Armed Fulani militants shot dead a Christian doctor on 17 June in Niger state, following attacks in Plateau state that left 17 Christians dead. Both states are located in Nigeria’s Middle Belt region, which has seen thousands of Christians killed and displaced in Fulani attacks in recent years.
Precious Emeka Chinedu was killed after five Fulani herdsmen walked into the private hospital he operated in Salka village, Magama County on the evening of June 17 and abducted him. Local resident Emmanuel Ezeugo told Morning Star News, “His dead body was found by the local vigilantes the following morning in the bush where he was shot and killed by the herdsmen.”
Dr Chinedu’s friend Baridueh Badon told Morning Star News, “His killers, who are herdsmen, came to the hospital, specifically asked for him, didn’t harm anybody, collected his money, took him away, and killed him without asking for ransom. What did he do wrong?”
He added, “Everyone loved him, always smiling, and he was one of the most hard-working persons I have ever known. His hospital boomed because he was saving lives. If you had any problems, Emeka would be there to help.”
Dr Chinedu moved to Niger state to start the hospital after finishing medical studies at the University of Ibadan, Oyo state.
Fulani militants kill 17 Christians in Plateau state in June
At least 14 Christians were killed in an attack on Sabon Layi village In Plateau state’s Kuru District, Jos South County, on 13 June. Local resident George Dung reported that armed Fulani herdsmen attacked the village at about 9 pm. He told Morning Star News in a text message, “So far, 14 corpses of Christians killed have been recovered as of 1 am [14 June].” Seven other Christians were wounded and were receiving treatment at Jos University Teaching Hospital and Enos Hospital in Miango town.

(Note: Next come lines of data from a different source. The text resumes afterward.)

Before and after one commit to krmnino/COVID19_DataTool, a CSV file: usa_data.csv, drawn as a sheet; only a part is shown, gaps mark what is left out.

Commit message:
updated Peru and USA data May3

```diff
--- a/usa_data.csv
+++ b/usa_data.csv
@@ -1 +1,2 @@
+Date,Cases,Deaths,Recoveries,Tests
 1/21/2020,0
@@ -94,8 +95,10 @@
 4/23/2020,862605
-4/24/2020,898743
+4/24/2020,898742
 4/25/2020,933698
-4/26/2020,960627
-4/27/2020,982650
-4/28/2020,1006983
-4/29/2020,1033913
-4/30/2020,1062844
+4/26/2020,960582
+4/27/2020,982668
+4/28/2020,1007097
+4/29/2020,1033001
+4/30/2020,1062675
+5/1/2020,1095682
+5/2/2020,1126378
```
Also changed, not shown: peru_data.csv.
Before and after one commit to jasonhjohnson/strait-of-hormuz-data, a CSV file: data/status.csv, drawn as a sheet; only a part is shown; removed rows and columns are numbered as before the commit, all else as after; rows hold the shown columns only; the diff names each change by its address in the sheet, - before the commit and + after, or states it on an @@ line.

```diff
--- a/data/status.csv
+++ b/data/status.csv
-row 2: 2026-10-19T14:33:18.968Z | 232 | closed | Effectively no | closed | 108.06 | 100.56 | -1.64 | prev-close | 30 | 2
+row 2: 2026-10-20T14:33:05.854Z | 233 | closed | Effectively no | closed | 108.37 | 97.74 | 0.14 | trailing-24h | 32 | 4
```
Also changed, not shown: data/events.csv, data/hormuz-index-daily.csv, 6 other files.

Local Senator Istifanus Gyang, a member of Nigeria’s National Assembly, issued a statement in which he demanded that the government stop such attacks. “We need more reinforcement of security operatives in our various communities to curtail this heinous act,” he said. “Government has a burden, which is constitutional, that is to protect lives and property, so the government has to take responsibility for its citizens.”
Police spokesman Gabriel Ogaba said the Plateau State Police Command had received a report of ten persons shot dead in Sabon Layi. “Personnel of the command and the military have been deployed to the affected area,” he said, adding that investigations were underway.
On 12 June, Fulani herdsmen reportedly killed two Christians in an attack on Zogu village in Plateau state’s Miango District, Bassa County. Ezekiel Bini, president of the Irigwe Development Association, issued a statement on 14 June in which he said the herdsmen had also wounded two Christians who were receiving treatment at Jos University Teaching Hospital and at Enos Hospital, Miango.
“It’s unfortunate that we have continued to bury our people on every attack by Muslim Fulani gunmen without anything being done to stop the killings by the authorities,” he said.
Also on 12 June, a group of herdsmen shot dead a Christian farmer identified only as Bulus as he worked in his fields at about 9 am in the predominantly Christian community of Dong in Plateau state’s Jos North County. Local resident Beatrice Audu told Morning Star News, “Christians in Dong village are becoming endangered. Bulus was striving to provide decent living for his family. For how long should we continue to live like this?”
(Morning Star News)